Skip to main content
Intellect

"Modern Perspectives on Nauvoo and the Mormons" reprints available

From BYU Religious Studies Center

The Brigham Young University Religious Studies Center recently reprinted a small number of copies of its book, “Modern Perspectives on Nauvoo and the Mormons.”Originally printed in 2003, this rare book is now available at the BYU Bookstore for $29.95.

In 2001, Larry E. Dahl and Don Norton supervised the interviewing of 26 long-term Nauvoo residents and compiled their conversations into the book “Modern Perspectives on Nauvoo and the Mormons.” This record of oral history was intended to preserve otherwise undocumented historical accounts.

The city of Nauvoo, Ill., was once a bustling city with thousands of citizens but is now a quiet, peaceful town of about 1,200 citizens.

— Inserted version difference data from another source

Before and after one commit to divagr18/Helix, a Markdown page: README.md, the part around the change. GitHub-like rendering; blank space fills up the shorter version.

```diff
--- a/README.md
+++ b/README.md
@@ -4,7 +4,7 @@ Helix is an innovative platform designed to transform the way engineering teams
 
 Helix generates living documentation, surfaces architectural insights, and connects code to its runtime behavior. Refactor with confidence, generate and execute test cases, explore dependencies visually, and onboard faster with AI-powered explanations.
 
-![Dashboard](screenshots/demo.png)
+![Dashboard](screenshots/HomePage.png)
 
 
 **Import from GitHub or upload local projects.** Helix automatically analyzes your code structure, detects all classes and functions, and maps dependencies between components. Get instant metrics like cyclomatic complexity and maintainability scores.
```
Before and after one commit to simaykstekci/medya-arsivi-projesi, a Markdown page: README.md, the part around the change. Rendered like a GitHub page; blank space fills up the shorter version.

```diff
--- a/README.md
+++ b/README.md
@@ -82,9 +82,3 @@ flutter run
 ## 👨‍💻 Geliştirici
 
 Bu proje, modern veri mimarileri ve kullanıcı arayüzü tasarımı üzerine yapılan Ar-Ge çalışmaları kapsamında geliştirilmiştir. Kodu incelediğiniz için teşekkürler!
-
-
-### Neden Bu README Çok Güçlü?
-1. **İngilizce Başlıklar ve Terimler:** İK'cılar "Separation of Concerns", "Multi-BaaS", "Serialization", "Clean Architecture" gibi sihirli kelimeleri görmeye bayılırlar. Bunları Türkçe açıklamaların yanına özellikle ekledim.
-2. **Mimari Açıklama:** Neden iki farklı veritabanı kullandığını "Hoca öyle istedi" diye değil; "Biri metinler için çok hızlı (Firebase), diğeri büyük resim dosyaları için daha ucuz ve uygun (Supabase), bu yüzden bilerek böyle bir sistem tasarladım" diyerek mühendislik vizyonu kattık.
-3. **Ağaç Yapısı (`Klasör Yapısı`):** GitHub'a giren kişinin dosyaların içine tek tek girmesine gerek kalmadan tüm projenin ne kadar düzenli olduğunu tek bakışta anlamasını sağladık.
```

Many of the city’s long-term residents are descended from Nauvoo’s early settlers who are conversant about family stories and historical events, including the causes of conflict and violence that led to the exodus of members of The Church of Jesus Christ of Latter-day Saints.

For more information, contact Stephanie Wilson at (801) 422-3293.

Writer: Stephanie Wilson

Related Articles
data-content-type="article"
June 22, 2021
New BYU research recently published in the journal of Social Media + Society sheds light on the motives and personality characteristics of internet trolls.
overrideBackgroundColorOrImage= overrideTextColor= overrideTextAlignment= overrideCardHideSection=false overrideCardHideByline=false overrideCardHideDescription=false overridebuttonBgColor= overrideButtonText= overrideTextAlignment=
data-content-type="article"
June 17, 2021
Engineering graduate student Jacob Sheffield has created a tiny origami-based device that serves as a miniature windshield wiper for laparoscope camera lenses.
overrideBackgroundColorOrImage= overrideTextColor= overrideTextAlignment= overrideCardHideSection=false overrideCardHideByline=false overrideCardHideDescription=false overridebuttonBgColor= overrideButtonText= overrideTextAlignment=
data-content-type="article"
June 13, 2021
BYU geography professor Matt Bekker says record-breaking temperatures certainly contribute to Utah's water problem through evaporation, but the less-noticeable warming trend over months and years is the bigger problem. Most of the last 20 years have been drought years.
overrideBackgroundColorOrImage= overrideTextColor= overrideTextAlignment= overrideCardHideSection=false overrideCardHideByline=false overrideCardHideDescription=false overridebuttonBgColor= overrideButtonText= overrideTextAlignment=
overrideBackgroundColorOrImage= overrideTextColor= overrideTextAlignment= overrideCardHideSection=false overrideCardHideByline=false overrideCardHideDescription=false overridebuttonBgColor= overrideButtonText=